Sediment Dynamics in Changing Environments. vol:325 pages:298-301
The Symposium on Sediment Dynamics in Changing Environments. location:Christchurch, New Zealand date:1-5 December 2008
The total mass of Holocene alluvial sediment storage was estimated for three Belgian catchments (Dijle, Gulp and Amblève), with areas ranging between 47 and 1070 km2. The Dijle and Gulp catchments have comparable, rather intensive, land-use histories, while the land use in the Amblève catchment is less intensive and developed more recently. Topography is more pronounced in the Amblève catchment and more gentle in the Dijle catchment. In total, 1070 hand augerings were made to study fluvial deposition at 96 cross-sections across the flood plain. Average flood-plain deposition masses for the different catchments were calculated at different spatial scales. The results show that alluvial sediment storage is much higher for the Dijle catchment (464 103 Mg/km2 catchment area) compared to the Gulp (128 103 Mg/km2) and Amblève catchment (33 103 Mg/km2). Comparison with other data from West European catchments shows that alluvial sediment storage is much larger for the Dijle catchment, while that for the Amblève is very low. These differences between catchments can be attributed to their land-use history. Land use plays a role in both the soil erosion rates and in the sediment transport towards the fluvial system.
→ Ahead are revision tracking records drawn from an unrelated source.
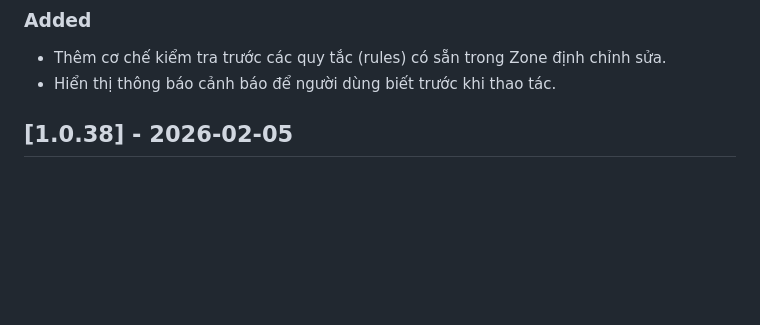
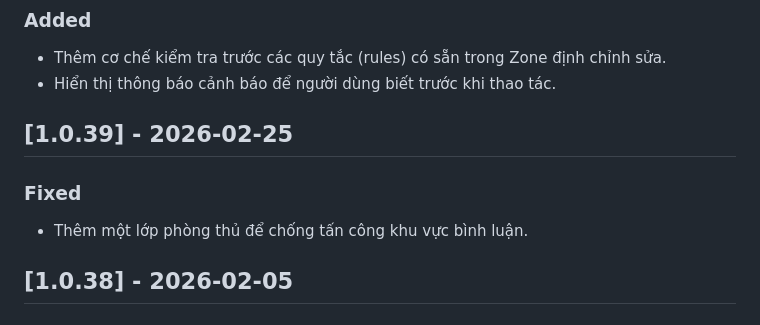
Before and after one commit to kiencang/rtd-cafe, a Markdown page: CHANGELOG.md, the part around the change. GitHub-like rendering; blank space fills up the shorter version.

```diff
--- a/CHANGELOG.md
+++ b/CHANGELOG.md
@@ -13,6 +13,11 @@ Ví dụ 1.0.26.f1 nghĩa là phiên bản này có lõi (worker.js) giống y p
 ### Added
 - Thêm cơ chế kiểm tra trước các quy tắc (rules) có sẵn trong Zone định chỉnh sửa.
 - Hiển thị thông báo cảnh báo để người dùng biết trước khi thao tác.
+
+## [1.0.39] - 2026-02-25
+
+### Fixed
+- Thêm một lớp phòng thủ để chống tấn công khu vực bình luận.
 
 ## [1.0.38] - 2026-02-05
 
```
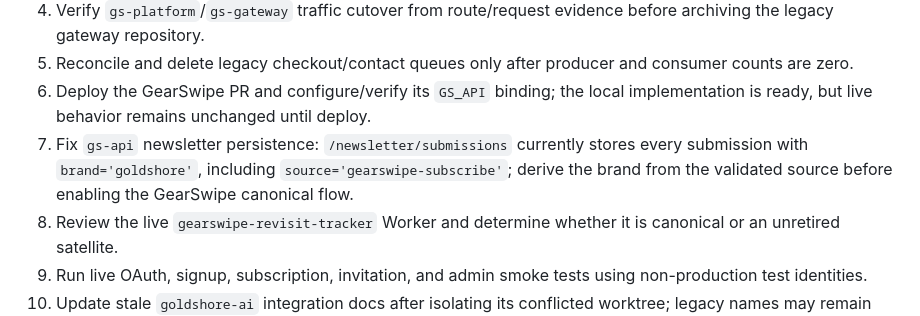
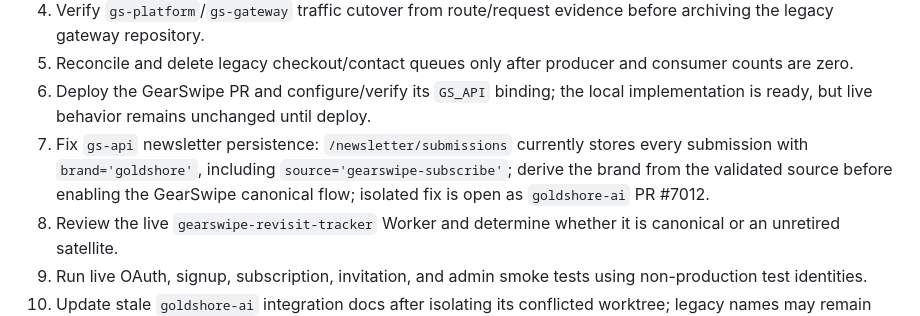
Before and after one commit to marzton/goldclaw, a Markdown page: docs/AUDIT-STATUS-2026-09-06.md, the part around the change. Drawn GitHub-style.

Commit message:
link newsletter brand fix PR

```diff
--- a/docs/AUDIT-STATUS-2026-09-06.md
+++ b/docs/AUDIT-STATUS-2026-09-06.md
@@ -35,7 +35,8 @@
 7. Fix `gs-api` newsletter persistence: `/newsletter/submissions` currently
    stores every submission with `brand='goldshore'`, including
    `source='gearswipe-subscribe'`; derive the brand from the validated source
-   before enabling the GearSwipe canonical flow.
+   before enabling the GearSwipe canonical flow; isolated fix is open as
+   `goldshore-ai` PR #7012.
 8. Review the live `gearswipe-revisit-tracker` Worker and determine whether it is canonical or an unretired satellite.
 9. Run live OAuth, signup, subscription, invitation, and admin smoke tests using non-production test identities.
 10. Update stale `goldshore-ai` integration docs after isolating its conflicted worktree; legacy names may remain only in historical/audit sections.
```
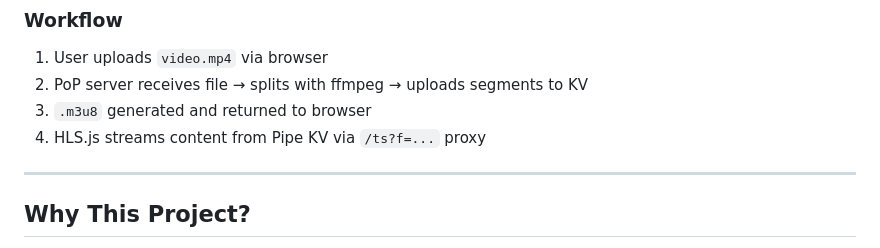
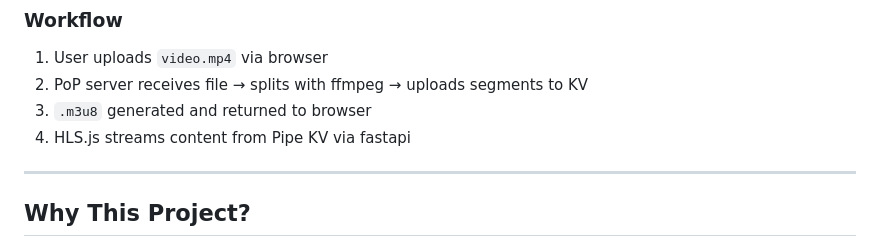
Before and after one commit to Mantodkaz/pipekv-streamnode, a Markdown page: README.md, the part around the change. Drawn GitHub-style.

```diff
--- a/README.md
+++ b/README.md
@@ -204,7 +204,7 @@ This will:
 1. User uploads `video.mp4` via browser
 2. PoP server receives file → splits with ffmpeg → uploads segments to KV
 3. `.m3u8` generated and returned to browser
-4. HLS.js streams content from Pipe KV via `/ts?f=...` proxy
+4. HLS.js streams content from Pipe KV via fastapi
 
 ---
 
```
Radiocarbon dating results for the Dijle flood plain indicate that major changes in land use are responsible for changing flood plain sedimentation.